Impact of four-dimensional seismic and production activities on the mangrove systems of the Niger Delta, Nigeria
Department of Pure and Industrial Chemistry, University of Port Harcourt, PMB 5323, Choba, Port Harcourt, Nigeria; Department of Plant Science and Biotechnology, University of Port Harcourt, PMB 5323, Choba, Port Harcourt, Nigeria

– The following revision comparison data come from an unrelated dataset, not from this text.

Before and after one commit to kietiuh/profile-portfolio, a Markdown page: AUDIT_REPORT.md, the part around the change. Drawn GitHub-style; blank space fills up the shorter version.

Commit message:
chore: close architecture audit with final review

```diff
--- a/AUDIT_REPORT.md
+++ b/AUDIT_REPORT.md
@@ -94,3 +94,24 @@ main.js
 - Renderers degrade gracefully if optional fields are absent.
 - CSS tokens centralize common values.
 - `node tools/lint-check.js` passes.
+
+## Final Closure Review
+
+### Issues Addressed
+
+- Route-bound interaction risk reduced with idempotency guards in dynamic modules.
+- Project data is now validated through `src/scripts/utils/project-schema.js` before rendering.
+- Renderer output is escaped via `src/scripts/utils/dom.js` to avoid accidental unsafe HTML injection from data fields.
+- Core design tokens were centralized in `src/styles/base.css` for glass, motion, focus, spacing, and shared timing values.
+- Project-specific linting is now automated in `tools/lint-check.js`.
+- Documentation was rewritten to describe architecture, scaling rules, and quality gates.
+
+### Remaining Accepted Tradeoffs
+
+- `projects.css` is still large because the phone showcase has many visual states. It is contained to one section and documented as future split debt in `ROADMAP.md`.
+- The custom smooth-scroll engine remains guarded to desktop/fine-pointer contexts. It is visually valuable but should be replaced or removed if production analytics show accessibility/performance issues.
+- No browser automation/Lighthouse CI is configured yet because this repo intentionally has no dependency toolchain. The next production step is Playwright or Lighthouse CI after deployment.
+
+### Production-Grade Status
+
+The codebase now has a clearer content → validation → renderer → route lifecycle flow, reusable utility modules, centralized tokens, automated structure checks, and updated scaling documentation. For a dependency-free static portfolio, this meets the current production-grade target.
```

Reconnaissance survey and laboratory appraisal of the mangrove system in seven communities in the Niger Delta (Nigeria) endangered by seismic and production operations revealed several alterations of soil, sediment, and vegetation. Hydrocarbon content in the range of 0.3-1.1 mg/100 g was extracted within the proximities of spill sources and seismic lines. The prospect area covered by our investigation was characterized by a mixed mangrove forest dominated by Rhizophora racemosa. It was observed that the construction of the seismic lines was responsible for the vegetal disorientation recurrent in the area. The grass, Paspalum vaginatum, and the saltwater fern, Acrostichum aureum, were found at the fringe of most dredge spoils. The characteristic tidal inundation which increases mobility of the substrate, salinity fluctuation, and anoxia may also have contributed, at least in part, to the observed despoliation of some of these species found within the vicinities of the seismic lines and hydrocarbon percolation. Extensive revegetation program is recommended to ensure an effective restoration process of this ecologically fragile zone.
hydrocarbon; mangrove; oil production; oil spill; restoration ecology; revegetation; seismicity; Africa; Niger Delta; Nigeria; Sub-Saharan Africa; West Africa; Acrostichum aureum; Filicophyta; Paspalum; Paspalum vaginatum; Rhizophora racemosa; Rhizophoraceae